The museum will conduct a national search for the next director after it catches its breath from the expansion closing activities. “The Speed is prepared to open the ‘New Speed’ in late 2015,” Board chairman Todd Lowe tells LEO. “We anticipate that the Speed will be an attractive choice to candidates as we begin the search for a new director and CEO.”
The Speed has stood at 2035 S. Third St. since 1927, on 6 acres of land owned by the University of Louisville (the museum has perpetual use of the land as long as it remains on its current site). It has weathered previous restorations, including one in 1996, when it was closed for a year and a half.

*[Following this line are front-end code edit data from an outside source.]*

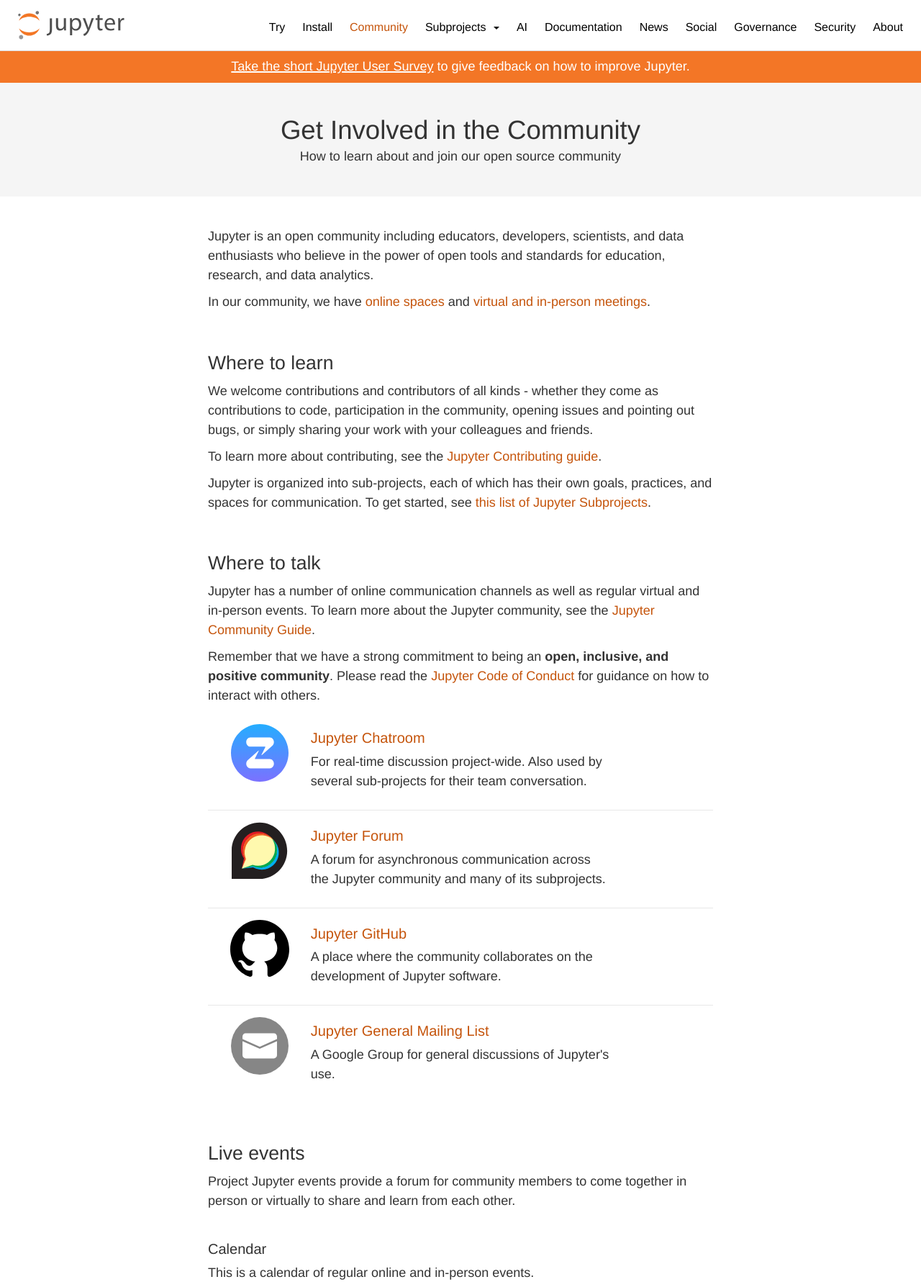
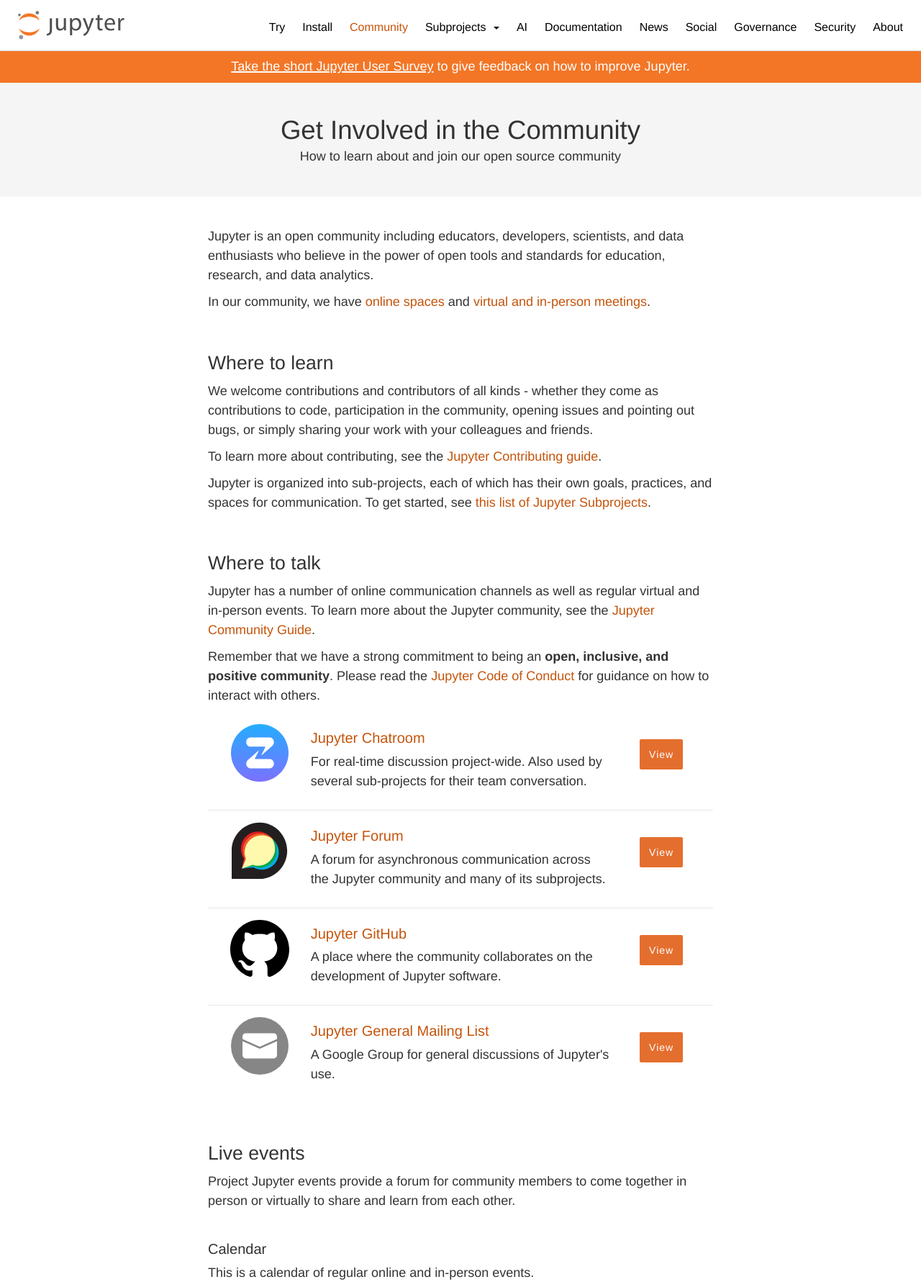
Before and after one commit to jupyter/jupyter.github.io, a Jekyll site: the page built from community.md, in a window 1280 px wide, cut to the strip 0-1788 px from the top of the page. Shown: the whole strip at 72% size. Built offline with Jekyll 4.4.1, drawn with Linux system fonts in a browser that asks for light colours; comment, search, counter and statistics services are not loaded.

Commit message:
Bring back View button

```diff
--- a/_includes/community-resource.html
+++ b/_includes/community-resource.html
@@ -7,5 +7,8 @@
         <h3 class="resource-name"><a href="{{ include.url }}">{{ include.title }}</a></h3>
         <p class="resource-desc">{{ include.description }}</p>
       </div>
+      <div class="col-md-2 resource-button">
+        <a href="{{ include.url }}">View</a>
+      </div>
     </div>
   </div>
--- a/_sass/components/_community-resource.scss
+++ b/_sass/components/_community-resource.scss
@@ -25,6 +25,25 @@
   .resource-name {
     margin-top: 6px;
   }
+  .resource-button {
+    margin-top: 32px;
+    text-align: center;
+    a {
+      background-color: $button-orange;
+      border-radius: 2px;
+      color: white;
+      letter-spacing: 1px;
+      padding: 13px;
+      text-decoration: none;
+      -webkit-transition: 0.2s;
+      &:hover {
+        background-color: $button-hover;
+      }
+      &:active {
+        background-color: $button-active;
+      }
+    }
+  }
 }
 
 @media (max-width: $breakpoint-l) {
```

As part of phase one, Kulapat Yantrasast, with partners Richard Stoner and Yo Hakomori of wHY Architecture, plan to reorganize the building to make sense of the past additions. The expansion will be environmentally friendly, with plans to apply for the U.S. Green Building Council’s LEED certification. The Board of Trustees decided to close the museum during this phase. “This will be an amazingly big construction site, a giant pit for one-and-a-half years,” Venable says. “Where (would) you get in? Most of the galleries will have to be empty.”
The museum is lending art locally and around the country. The exhibition “Rembrandt, Rubens, Gainsborough and the Golden Age of Painting in Europe from the Speed Art Museum, Louisville, Kentucky” is touring the country like a rock star, with stops at the Flint (Michigan) Institute of Art, Philbrook Museum of Art in Tulsa, Okla., and the El Paso (Texas) Museum of Art. Other museums are being added to the roster. The rest of the permanent collection will be stored in the current temporary exhibition space away from the renovation activity.

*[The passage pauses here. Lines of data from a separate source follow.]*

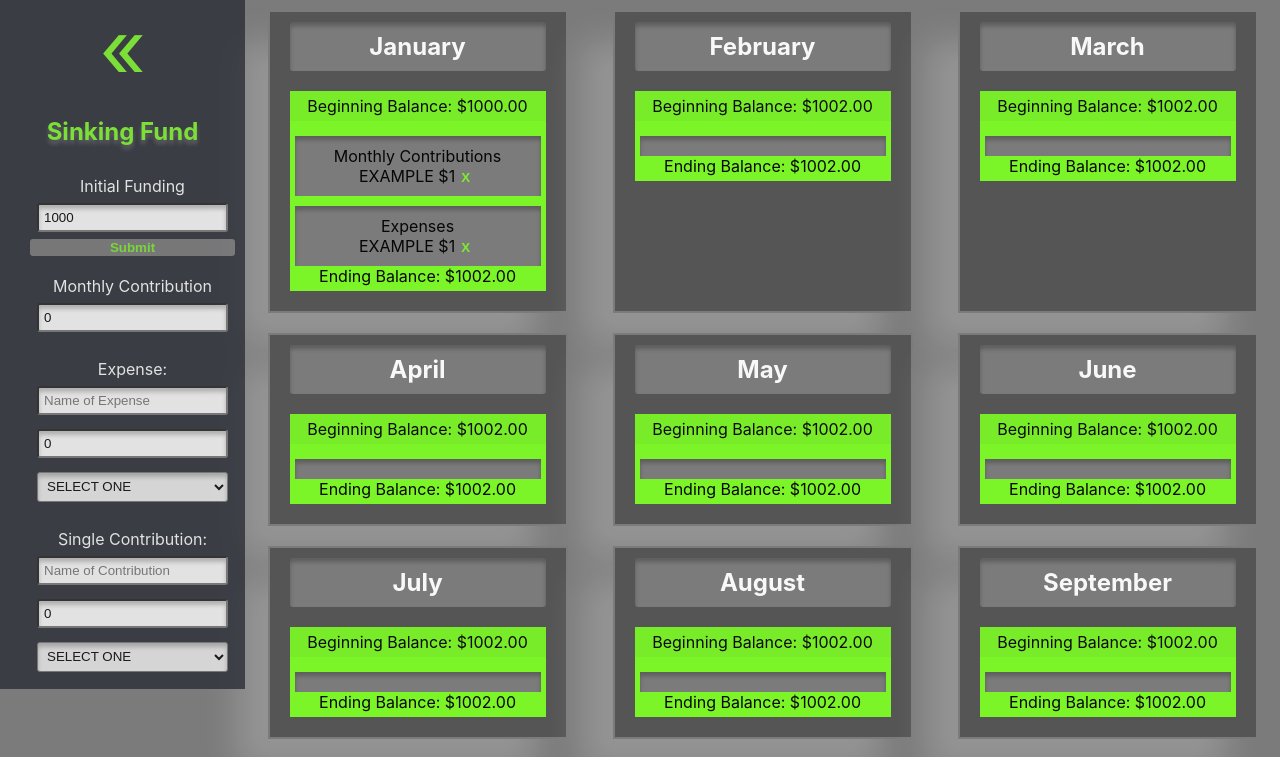
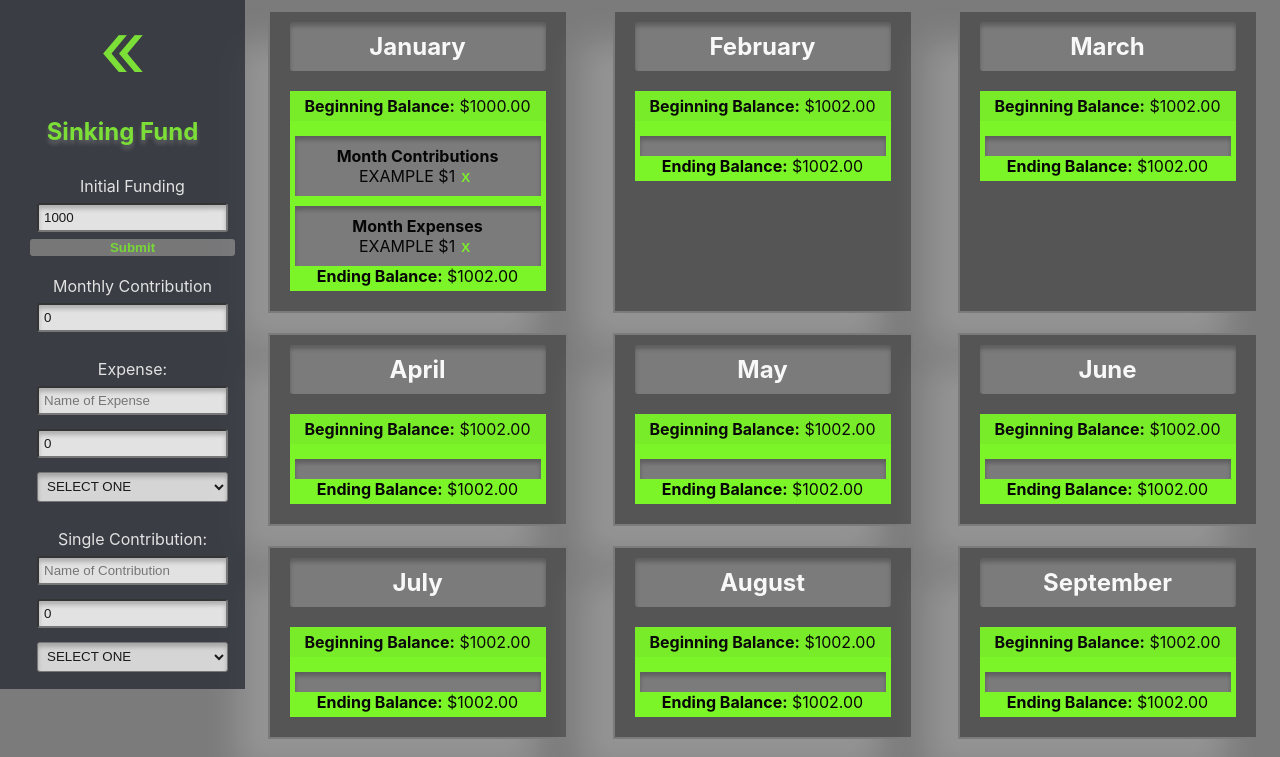
Before and after one commit to saykaren/SinkingFund, a React (Create React App) app: page / in a window 1280 px wide. Shown: the top 757 px of the page. Built offline with nearby package versions, Linux system fonts and the light colour scheme.

Commit message:
Styling Headers
Updated styling for contribution and expenses as well as beginning and ending balance to stand out a bit more

```diff
--- a/src/Components/App/App.tsx
+++ b/src/Components/App/App.tsx
@@ -2,7 +2,7 @@ import React, { useState } from 'react';
 import '../Styling/App.scss';
 import TestData from './TestData';
 import Footer from './Footer';
-import StartData from "./StartData";
+import StartData from './StartData';
 
 const App = () => {
   // const [data, setData] = useState(TestData);
@@ -22,10 +22,10 @@ const App = () => {
   const [monthlyContribution, setMonthlyContribution] = useState<number>(0);
 
   const [menu, setMenu] = useState(true);
-  interface handleUpdateProps {
-    month: number;
-    index: number;
-  }
+  // interface handleUpdateProps {
+  //   month: number;
+  //   index: number;
+  // }
   const handleUpdate = (month: number, index: number) => {
     let initialData = [...data];
     initialData[month - 1].monthData.splice(index, 1);
@@ -311,7 +311,8 @@ const App = () => {
                     data.begBalance >= 0 ? 'positiveBalance' : 'negativeBalance'
                   }
                 >
-                  Beginning Balance: ${data.begBalance.toFixed(2)}
+                  <span className="monthHeader"> Beginning Balance:</span> $
+                  {data.begBalance.toFixed(2)}
                 </div>
               </div>
               <div
@@ -322,12 +323,15 @@ const App = () => {
                 }
               >
                 <div className="monthExpenses">
-                  {(monthlyContribution > 0 || data.monthContributions.length > 0) &&
-                          <>
-                      <div> Monthly Contributions</div>
-                      {monthlyContribution > 0 && <div>${monthlyContribution} </div>}
-                      </>
-                  }
+                  {(monthlyContribution > 0 ||
+                    data.monthContributions.length > 0) && (
+                    <>
+                      <div className="monthHeader"> Month Contributions</div>
+                      {monthlyContribution > 0 && (
+                        <div>${monthlyContribution} </div>
+                      )}
+                    </>
+                  )}
 
                   {data.monthContributions.length > 0 &&
                     data.monthContributions.map((data, index) => (
@@ -345,7 +349,7 @@ const App = () => {
                 </div>
                 {data.monthData.length > 0 && (
                   <div className="monthExpenses">
-                    Expenses
+                    <div className="monthHeader">Month Expenses</div>
                     {data.monthData.map((data, index) => (
                       <div key={index}>
                         {data.title} ${data.cost}
@@ -360,7 +364,8 @@ const App = () => {
                     ))}
                   </div>
                 )}
-                Ending Balance: ${data.endBalance.toFixed(2)}
+                <span className="monthHeader"> Ending Balance:</span> $
+                {data.endBalance.toFixed(2)}
               </div>
             </section>
           ))}
--- a/src/Components/Styling/App.scss
+++ b/src/Components/Styling/App.scss
@@ -45,6 +45,10 @@ button{
   background-color: $third_color;
   box-shadow: inset 0px 4px 4px rgba(0, 0, 0, 0.25);
   padding: 10px;
+}
+
+.monthHeader {
+  font-weight: bolder;
 }
 
 .monthInputs, .monthEndBalance {
```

The dates of the other two phases (renovation of the current museum and the building of another structure to the south) haven’t been determined, but it’s expected to take at least a decade. The museum is planning to stay open during those phases.
According to the American Association of Museums, the renovation of the Smithsonian American Art Museum/National Portrait Gallery in Washington, D.C., holds the record for the longest closure. From 2000-2006, it was closed for an extensive $283 million restoration. The glass-enclosed courtyard opened the following year.
The best way to understand the renovation is to check out “Unveiling the New Speed: A Model of the Future” and “Inside|Out” on display through Sept. 23. “Unveiling” features a model with intergraded existing and future structures. The exhibition also has a virtual tour and architectural renderings.
“There are five things we want for the museum,” Venable says. “More gallery space for contemporary art and the arts of Kentucky, visitor amenities like a café, (better) traffic patterns, temporary exhibition space near the front door, use of our property that had not been built on but keep the green space park-like — OK, there’s six — and right-size the institution, because many museums are too big.”
“Inside|Out” gives a glimpse of the sculpture that will go into the Art Park, such as the Speed-commissioned “Silver Wishbone” by Mark Handforth and the recently acquired “Danuta” and “Burnt Pine” by Deborah Butterfield.
With the upcoming closure, staffing has been an issue. Layoffs happened in various areas not required until the museum reopens. Venable says new positions will open up in the future, including a staff photographer and webmaster.
In preparation for its long goodbye, the Speed is presenting “Lights Off/Future On,” a weekend of events Sept. 21-23. The groundbreaking is on Friday, Saturday features family activities followed by “Lights Out Museum,” and Sunday is the final public viewing day.
Once the Speed closes its doors, it will not cease to exist. That’s when “Speed About Town,” their outreach program, kicks into gear. Museum programming will continue in various locations around Louisville. The Frazier History Museum has become a major Speed partner, with members receiving similar privileges at the Frazier that they have at the Speed.
Venable is staying for the weekend of festivities, with his last day on Sept. 23. To see what’s going on at the Speed prior to and during its expansion, go to speedmuseum.org.